- Booting the app does take a moment … but don’t they all?
- Positioning is important … as indeed it is with snapping any photo, but we wouldn’t advocate not using cameras because of that would we?
- Connectivity? Maybe, but not all the secrets behind the QR codes do require a network connection. It simply depends on what you choose to put there.
The post suggests alternatives like just providing the URL. Er, but wouldn’t that mean booting up a browser and typing in the URL … correctly.That’s quicker? Wondering also how using a URL means that connectivity is no longer necessary? Another alternative the post suggests is that with improving features, we could just use image recognition? But surely the 6 problems they cited for QR codes apply equally for image recognition? Finally we’re told that near-field communication is all but upon us which will make things much faster and the need to fire up an app unneccessary. Well, possibly … but I wonder what the relative costs are for the producer of the information adding a QR code or near-field technology to their information source?
So I guess I found the article rather hypocritical, offering alternatives which in fact have the same drawbacks as QR codes themselves. But to return to my opening point, why would some educators wish to point us towards such an article. I can only assume (given that there was no further information in the tweet than a title and URL) that they support the notion that QR codes should have seen their day.
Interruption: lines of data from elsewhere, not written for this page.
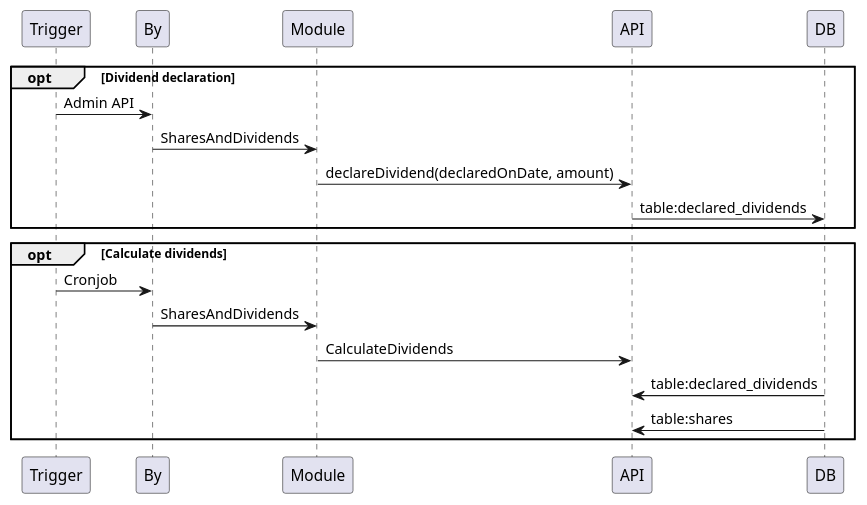
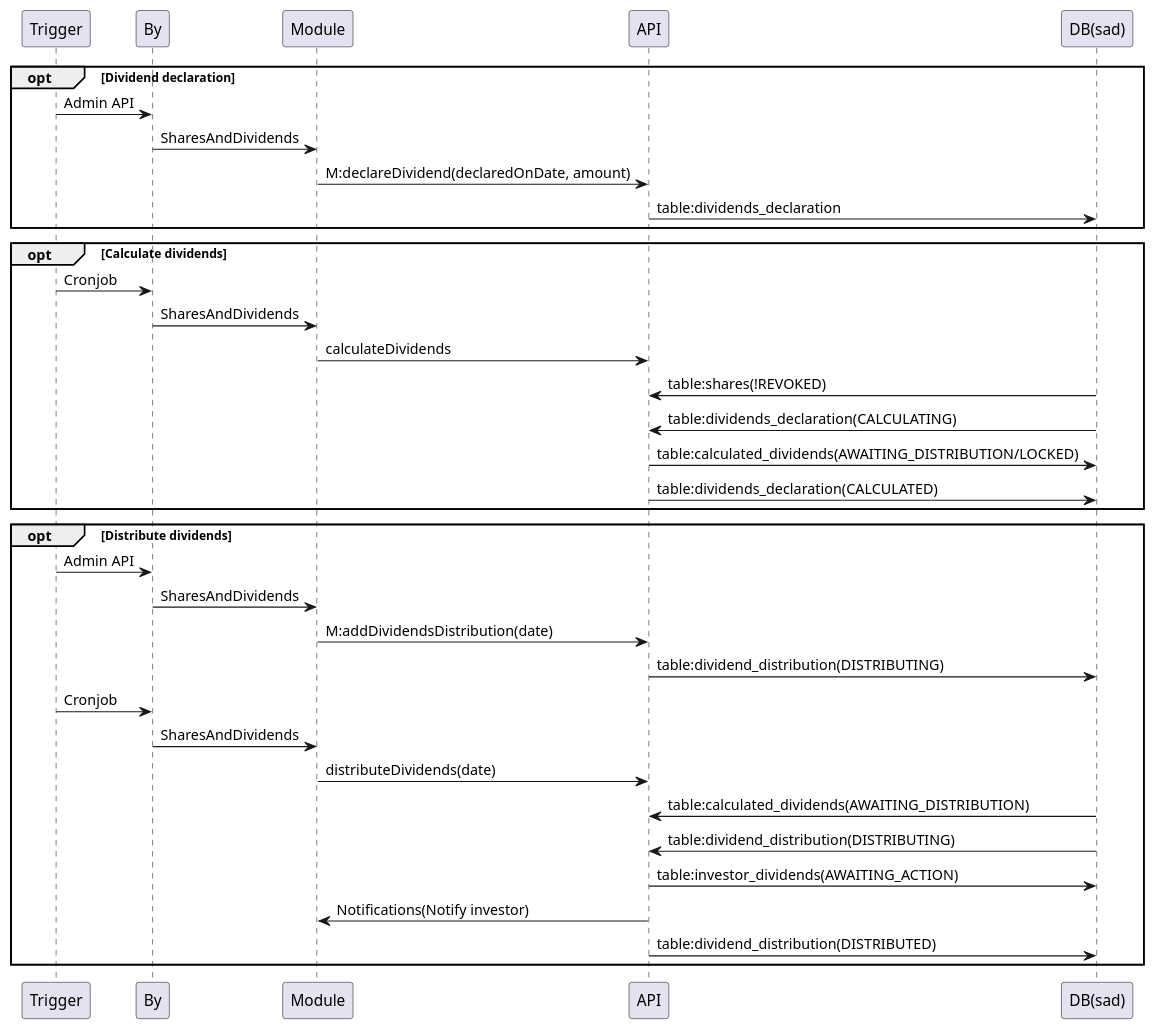
One commit to JoinReinvest/reinvest-api changed the diagram in workflows/dividends.plantuml. Above: the diagram before and after it, drawn with PlantUML.

Commit message:
chore: add flows for dividends declaration/calculation/distributions

```diff
--- a/workflows/dividends.plantuml
+++ b/workflows/dividends.plantuml
@@ -1,27 +1,44 @@
 @startuml
 
 participant "Trigger" as T
 participant "By" as B
 
 participant "Module" as M
 participant "API" as API
-participant "DB" as DB
+participant "DB(sad)" as DB
 
 opt Dividend declaration
 T -> B: Admin API
 B -> M: SharesAndDividends
-M -> API: declareDividend(declaredOnDate, amount)
-API -> DB: table:declared_dividends
+M -> API: M:declareDividend(declaredOnDate, amount)
+API -> DB: table:dividends_declaration
 end
 
 opt Calculate dividends
 T -> B: Cronjob
 B -> M: SharesAndDividends
-M -> API: CalculateDividends
-DB -> API: table:declared_dividends
-DB -> API: table:shares
+M -> API: calculateDividends
+DB -> API: table:shares(!REVOKED)
+DB -> API: table:dividends_declaration(CALCULATING)
+API -> DB: table:calculated_dividends(AWAITING_DISTRIBUTION/LOCKED)
+API -> DB: table:dividends_declaration(CALCULATED)
+end
 
+opt Distribute dividends
+T -> B: Admin API
+B -> M: SharesAndDividends
+M -> API: M:addDividendsDistribution(date)
+API -> DB: table:dividend_distribution(DISTRIBUTING)
+
+T -> B: Cronjob
+B -> M: SharesAndDividends
+M -> API: distributeDividends(date)
+DB -> API: table:calculated_dividends(AWAITING_DISTRIBUTION)
+DB -> API: table:dividend_distribution(DISTRIBUTING)
+API -> DB: table:investor_dividends(AWAITING_ACTION)
+API -> M: Notifications(Notify investor)
+API -> DB: table:dividend_distribution(DISTRIBUTED)
 end
 
 
 @enduml
```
Which bothers me a little. There are lots of people doing interesting things with QR codes; new refreshing things. They are experimenting, exploring and evaluating the different affordances that new technologies bring. Some of those explorations will be more successful than others, but the good stuff can be spread more widely for other educators to use to help their students’ learning. And there’s the rub I guess – if we cast aside what might be ‘in vogue’ just at the point where the wheat has been sorted from the chaff and the good stuff is starting to emerge, then maybe we risk failing to allow new opportunities the chance to become embedded. I sometimes worry that’s what happened (is happening?) with interactive whiteboards … or perhaps just technology in general.